So then she wanted to schedule a colposcopy, for further analysis. I pointed out I have an appointment (RE) next Friday, and asked whether I could do them back to back. First she said my insurance wouldn't cover that (that doesn't even sound plausible), then I think she said that there's only one opening that day with the RE (right, so schedule the colposcopy afterward...maybe arithmetic is not her strong suit?). Oh, that was after she asked what kind of appointment the other one was. Ma'am, you called me at 8:30 in the morning - three weeks after the pap smear, by the way - and I live in metro DC, where everyone commutes by public transportation. I'm going to talk about my infertility in front of fifty strangers? Are you completely serious?
Her next brilliant suggestion was that I should bump the RE appointment, which I scheduled two months in advance, and do the colposcopy next week - since it's a huge emergency, you know, that they took three weeks to call me about. At this point it was no longer possible to get her to explain their schedule intelligibly over the phone without involving the other passengers in far more of my medical information than they had any interest in on a perfectly innocent Friday morning, so I asked her to call back and do the scheduling later. I'm especially glad I did this, because after about 120 seconds' reflection, I realized that I don't care if I do the colposcopy next year. I am not moving my RE appointment.
Instead, I am going to the RE first. If she can figure out what's wrong with me rapidly, then good; I'll get it treated and get pregnant or not. If she can't, I'm going on depo. I've had enough, and I'm not going to spend what's left of my twenties sick-and-getting-sicker. "Contraceptive mentality" is just black humor in my situation.
Now, this took a while for any patient soul to read, but this entire thought process really did take me about 120 seconds, which I know because at the end of that time period, my black reverie was interrupted by a sturdily-built young woman with terrible skin who said, in an unusually belligerent tone, "I'm pregnant. Somebody get out of the priority seating, please." The please was a nice touch, but the tone and the venomous facial expression made clear that there were six other letters she was really meaning instead. She was very rude. Without even thinking (if I had thought, I would have said, "Pardon me?" forcing her to either rephrase or reiterate her belligerent statement in the same tone), I said, "Oh, certainly," and went to stand at the back of the bus. The other three passengers in priority seating literally did not blink. It was as if she were a mirage only I saw.
That was almost four hours ago, and I am still really angry. This is the IF rage, I know - I'm not actually angry that she's pregnant (I know, you think I am subconsciously. Maybe that adds a fraction. But it's not the real problem). I had been getting better about the blind rage toward anyone who is rude to me, but maybe the call from the clinic shattered my little bit of progress. It would be an exaggeration to say I'd have wanted to see this woman hit by the bus, baby and all, but I would have had to work to cry over it. My seething lasted long enough for me to do research on whether she is legally entitled to have the seat. It turns out that she's not, under either metro's policy or federal law. In other words - and this is metro's express policy - it would be nice for other people to give pregnant women the seat as a courtesy.

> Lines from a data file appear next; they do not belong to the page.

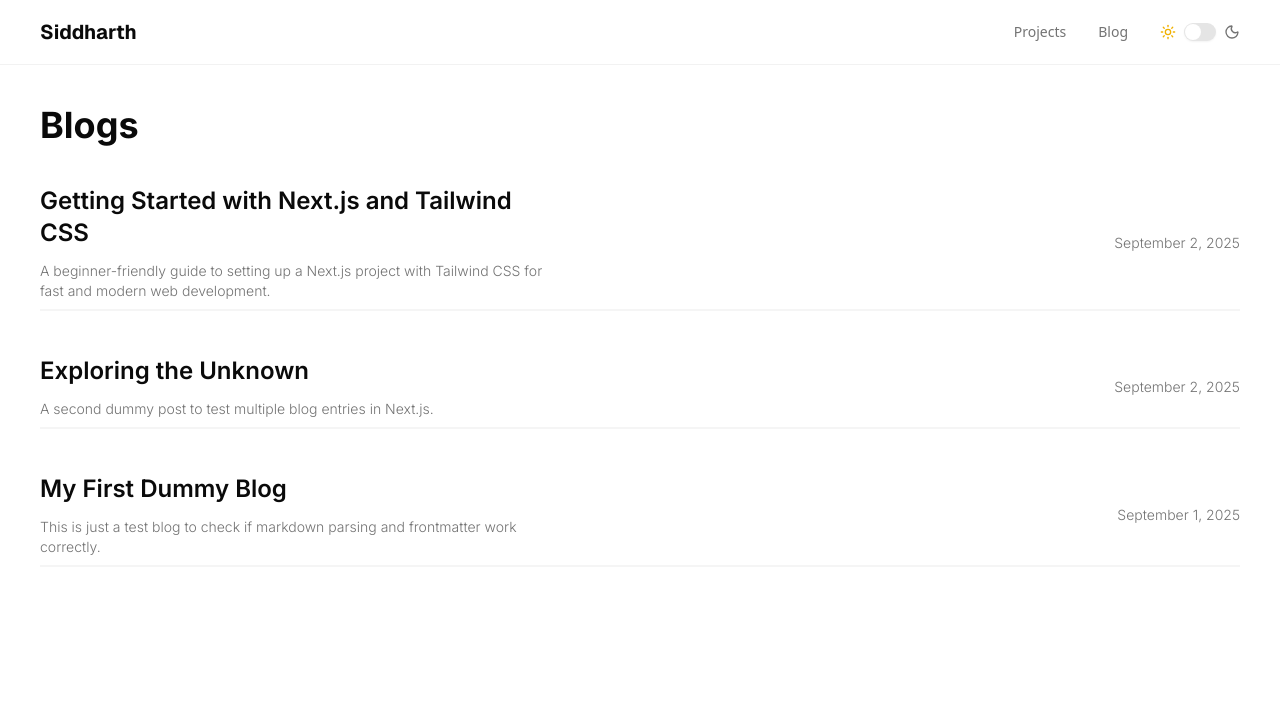
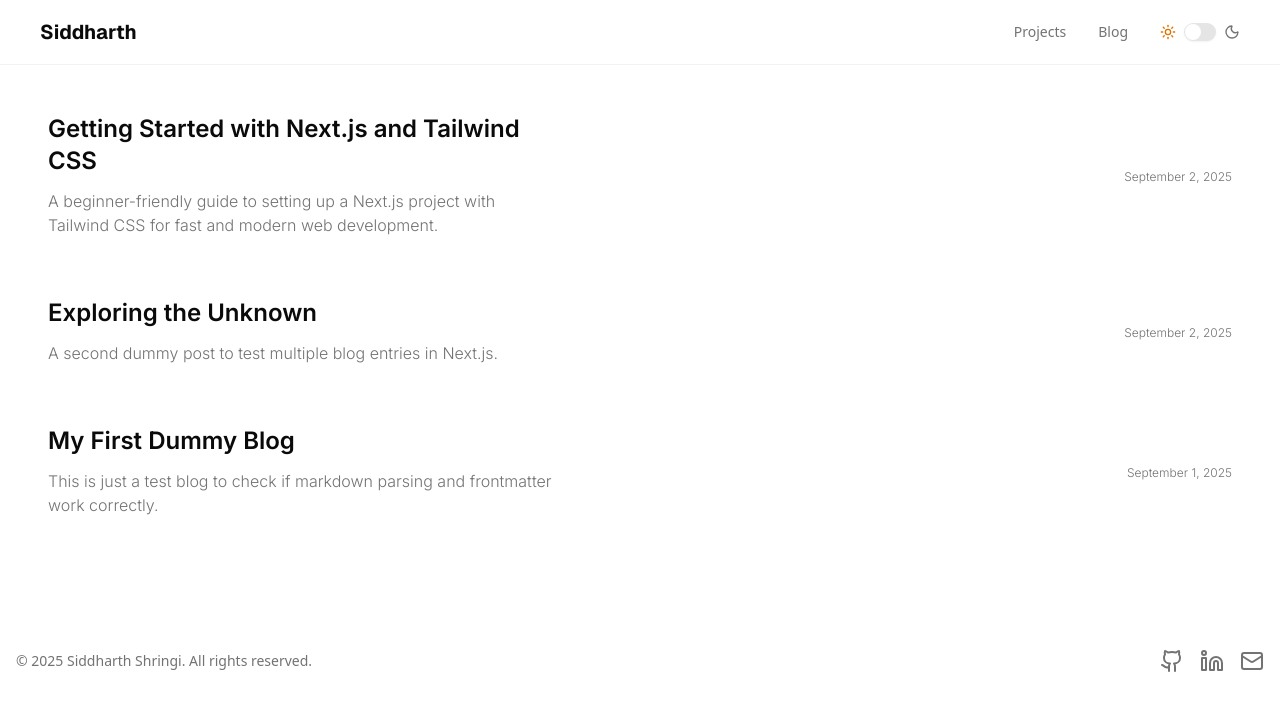
Before and after one commit to SiddharthShringi/siddharth-portfolio, a Next.js app: page /blog in a window 1280 px wide. Shown: the top 710 px of the page. Built offline with nearby package versions, Linux system fonts and the light colour scheme; a web font is replaced by a local one.

Commit message:
Finished V1 of the blog

```diff
--- a/app/blog/[slug]/page.tsx
+++ b/app/blog/[slug]/page.tsx
@@ -1,7 +1,8 @@
 import React from 'react';
+import Link from 'next/link';
+import Image from 'next/image';
+import { notFound } from 'next/navigation';
 import { getPostBySlug } from '@/lib/posts';
-import Link from 'next/link';
-import { notFound } from 'next/navigation';
 import { ArrowLeft } from 'lucide-react';
 import MDXContent from '@/components/MDXContent';
 import { formatDate } from '@/lib/utils';
@@ -15,7 +16,7 @@ export default async function Post({ params }: { params: { slug: string } }) {
   }
 
   const { metadata, content } = post;
-  const { title, description, publishedAt, author, image } = metadata;
+  const { title, publishedAt, author, image } = metadata;
 
   return (
     <section className="flex items-center justify-center my-10">
@@ -28,13 +29,23 @@ export default async function Post({ params }: { params: { slug: string } }) {
           <span>Back to Blog</span>
         </Link>
         {/* Post Image */}
+        {image && (
+          <div className="relative mb-6 h-96 wofull overflow-hidden rounded-lg">
+            <Image
+              src={image}
+              alt={title || 'Blog Post Image'}
+              fill
+              className="object-cover"
+            />
+          </div>
+        )}
 
         <header>
           <h1 className="text-4xl font-bold font-sans text-balance my-2">
             {title}
           </h1>
           {publishedAt && (
-            <p className="text-sm text-muted-foreground my-1">
+            <p className="text-xs text-muted-foreground my-1">
               {formatDate(publishedAt)}
             </p>
           )}
@@ -42,7 +53,7 @@ export default async function Post({ params }: { params: { slug: string } }) {
             <p className="text-sm text-muted-foreground my-2">By {author}</p>
           )}
         </header>
-        <main className="prose dark:prose-invert prose-pre:bg-accent dark:prose-pre:bg-accent mt-16">
+        <main className="prose dark:prose-invert prose-pre:bg-accent dark:prose-pre:bg-accent mt-5">
           <MDXContent source={content} />
         </main>
       </div>
--- a/app/blog/page.tsx
+++ b/app/blog/page.tsx
@@ -7,7 +7,6 @@ async function Blog() {
   return (
     <section className="my-10">
       <div className="px-4 sm:px-6 lg:px-8 xl:px-10">
-        <h1 className="text-4xl font-bold font-sans mb-10">Blogs</h1>
         <Blogs posts={posts} />
       </div>
     </section>
--- a/app/layout.tsx
+++ b/app/layout.tsx
@@ -3,6 +3,7 @@ import { Inter, Playfair_Display, Geist } from 'next/font/google';
 import './globals.css';
 import { ThemeProvider } from '@/components/ThemeProvider';
 import Navbar from '@/components/Navbar';
+import Footer from '@/components/Footer';
 
 const inter = Inter({
   variable: '--font-inter',
@@ -41,7 +42,8 @@ export default function RootLayout({
           disableTransitionOnChange
         >
           <Navbar />
-          <div className="container mx-auto">{children}</div>
+          <div className="container mx-auto overflow-hidden">{children}</div>
+          <Footer />
         </ThemeProvider>
       </body>
     </html>
--- a/app/page.tsx
+++ b/app/page.tsx
@@ -1,11 +1,12 @@
 import React from 'react';
-import HeroSection from '@/components/HeroSection';
+import HeroSection from '@/components/Introduction';
+import Introduction from '@/components/Introduction';
 
 export default function Home() {
   return (
     <div className="min-h-screen bg-background">
       <main>
-        <HeroSection />
+        <Introduction />
       </main>
     </div>
   );
--- a/components/Blogs.tsx
+++ b/components/Blogs.tsx
@@ -9,21 +9,21 @@ export default function Blogs({ posts }: { posts: PostMetadata[] }) {
         <li key={post.slug}>
           <Link
             href={`/blog/${post.slug}`}
-            className="flex flex-col gap-2 cursor-pointer border-b-2 border-accent hover:border-muted-foreground pb-2 mb-3"
+            className="flex flex-col gap-2 py-2 mb-3 px-2 transition"
           >
             <div className="flex items-center justify-between">
               <div className="flex flex-1 flex-col space-y-2 max-w-lg">
-                <h2 className="text-2xl font-semibold font-sans text-foreground">
+                <h2 className="text-2xl font-semibold font-sans text-foreground hover:text-chart-2 transition-colors !cursor-pointer">
                   {post.title}
                 </h2>
                 {post.description && (
-                  <p className="mt-1 line-clamp-2 font-light text-sm font-sans text-muted-foreground">
+                  <p className="mt-1 line-clamp-2 font-light text-md font-sans text-muted-foreground">
                     {post.description}
                   </p>
                 )}
               </div>
               {post.publishedAt && (
-                <p className="mt -1 text-sm font-light font-sans text-muted-foreground">
+                <p className="mt-1 text-xs font-light font-sans text-muted-foreground">
                   {formatDate(post.publishedAt)}
                 </p>
               )}
--- /dev/null
+++ b/components/Footer.tsx
@@ -0,0 +1,38 @@
+import Link from 'next/link';
+import { Linkedin, Github, Mail } from 'lucide-react';
+
+export default function Footer() {
+  return (
+    <footer className="bg-background mt-12">
+      <div className="max-w-7xl mx-auto px-4 py-6 flex flex-col sm:flex-row justify-between items-center text-sm text-muted-foreground">
+        {/* Left side */}
+        <p>&copy; 2025 Siddharth Shringi. All rights reserved.</p>
+
+        {/* Right side */}
+        <div className="flex gap-4 mt-4 sm:mt-0">
+          <Link
+            href="https://github.com/SiddharthShringi"
+            target="_blank"
+            rel="noopener noreferrer"
+            className="hover:text-foreground cursor-pointer"
+          >
+            <Github className="transition-transform duration-300 hover:scale-125" />
+          </Link>
+          <Link
+            href="https://www.linkedin.com/in/siddharthshringi/"
+            target="_blank"
+            rel="noopener noreferrer"
+          >
+            <Linkedin className="transition-transform duration-300 hover:scale-125 hover:text-foreground cursor-pointer" />
+          </Link>
+          <Link
+            href="mailto:siddharthshringi@gmail.com"
+            className="hover:text-foreground transition-colors flex items-center gap-1"
+          >
+            <Mail className="transition-transform duration-300 hover:scale-125 hover:text-foreground cursor-pointer" />
+          </Link>
+        </div>
+      </div>
+    </footer>
+  );
+}
--- /dev/null
+++ b/components/Introduction.tsx
@@ -0,0 +1,101 @@
+import React from 'react';
+import * as motion from 'motion/react-client';
+import { Button } from './ui/button';
+import { Download } from 'lucide-react';
+import Socials from './Socials';
+
+export default function Introduction() {
+  return (
+    <section className="flex flex-col justify-center items-center gap-2 sm:gap-4">
+      <div className="mt-10 sm:mt-20">
+        <motion.div
+          initial={{ opacity: 0, y: 20 }}
+          animate={{ opacity: 1, y: 0 }}
+          transition={{ duration: 0.8 }}
+          className="text-center sm:text-left"
+        >
+          <h1 className="text-4xl md:text-6xl font-geist font-bold text-chart-2 leading-tight mb-6">
+            Siddharth Shringi
+          </h1>
+
+          <p className="text-xl md:text-2xl max-w-2xl mb-6 font-sans text-muted-foreground">
+            A software engineer specializing in{' '}
+            <strong>Ruby on Rails, React, and SQL</strong>. I build clean,
+            scalable web applications — from idea to deployment.
+          </p>
+        </motion.div>
+        <motion.div
+          initial={{ opacity: 0, y: 20 }}
+          animate={{ opacity: 1, y: 0 }}
+          transition={{ duration: 0.8, delay: 0.2 }}
+          className="flex flex-col sm:flex-row items-center gap-8"
+        >
+          <Button className="group uppercase flex items-center gap-2" size="lg">
+            <span>Download Resume</span>
+
+            <Download className="text-xl transition-transform group-hover:translate-y-1" />
+          </Button>
+
+          <div className="mb-8 sm:mb-0">
+            <Socials />
+          </div>
+        </motion.div>
+      </div>
+      <div className="prose dark:prose-invert font-geist tracking-normal text-foreground">
+        <div>
+          <h2>Hi, I’m Siddharth 👋</h2>
+          <p>
+            I’m a software engineer who loves building clean, scalable web
+            applications. My main stack is Ruby on Rails, React, Next.js, and
+            PostgreSQL, but I’m always exploring new tools that make development
+            faster and smarter.
+          </p>
+          <p>
+            For me, coding isn’t just about solving problems — it’s about
+            crafting experiences that feel intuitive and delightful.
+          </p>
+        </div>
+        <div>
+          <h2>What I’m Working On</h2>
+          <ul>
+            <li>
+              ✨ Building my personal portfolio and blog (the site you’re on
+              now).
+            </li>
+            <li>
+              📚 Brushing up Rails + React projects to strengthen my
+              product-building skills.
+            </li>
+            <li>
+              🧠 Exploring algorithms and system design to improve
+              problem-solving depth.
+            </li>
+          </ul>
+        </div>
+        <div>
+          <h2>Beyond Code</h2>
+          <ul>
+            <li>🏋️ At the gym working on strength and functional fitness.</li>
+            <li>📖 Reading about philosophy, psychology, and self-growth.</li>
+            <li>
+              📝 Journaling and experimenting with frameworks like CBT and IFS
+              to understand the mind better.
+            </li>
+          </ul>
+        </div>
+        <div>
+          <h2>Why This Site?</h2>
+          <p>
+            This space is my digital playground — a place to share what I learn,
+            what I build, and sometimes what I think about life beyond tech.
+          </p>
+          <p>
+            If you’re curious about my work, check out my Projects and Blog .
+            And if you’d like to connect, feel free to reach out on LinkedIn or
+            drop me a message.
+          </p>
+        </div>
+      </div>
+    </section>
+  );
+}
--- a/components/Navbar.tsx
+++ b/components/Navbar.tsx
@@ -24,7 +24,7 @@ export default function Navbar() {
                 <Link href="/">Siddharth</Link>
               </span>
               <motion.div
-                className="absolute left-0 -bottom-1 h-[2px] bg-foreground"
+                className="absolute left-0 -bottom-1 h-[2px] bg-chart-2"
                 variants={{
                   rest: { width: 0 },
                   hover: { width: '100%' },
--- a/components/ThemeToggle.tsx
+++ b/components/ThemeToggle.tsx
@@ -19,9 +19,7 @@ export default function ThemeToggle() {
     <div className="flex items-center space-x-2">
       <Sun
         className={`h-4 w-4 transition-colors ${
-          resolvedTheme === 'light'
-            ? 'text-yellow-500'
-            : 'text-muted-foreground'
+          resolvedTheme === 'light' ? 'text-amber-600' : 'text-muted-foreground'
         }`}
       />
       <Switch
--- a/content/blogs/first_post.mdx
+++ b/content/blogs/first_post.mdx
@@ -3,7 +3,7 @@ title: "Getting Started with Next.js and Tailwind CSS"
 description: "A beginner-friendly guide to setting up a Next.js project with Tailwind CSS for fast and modern web development."
 publishedAt: "2025-09-02"
 author: "Siddharth Shringi"
-image: "/images/next-tailwind.png"
+image: "/Images/blog.jpg"
 ---
 
 Building modern web applications often means balancing speed, scalability, and developer experience. One of the most popular combinations today is **Next.js** with **Tailwind CSS**. Next.js provides server-side rendering, static site generation, and API routes out of the box, while Tailwind CSS makes styling efficient with utility-first classes.
```
Also changed, not shown: components/HeroSection.tsx (deleted, +0 -64 lines), 1 other file (tests, documents, lock files or other folders).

Ah, in which case - perhaps she should ask courteously! I printed out my research and put it in my handbag. I hope I see her again. I am waiting. I know this is not good for me, but I'm still really angry.
I want to go home. Instead, I need to call the clinic...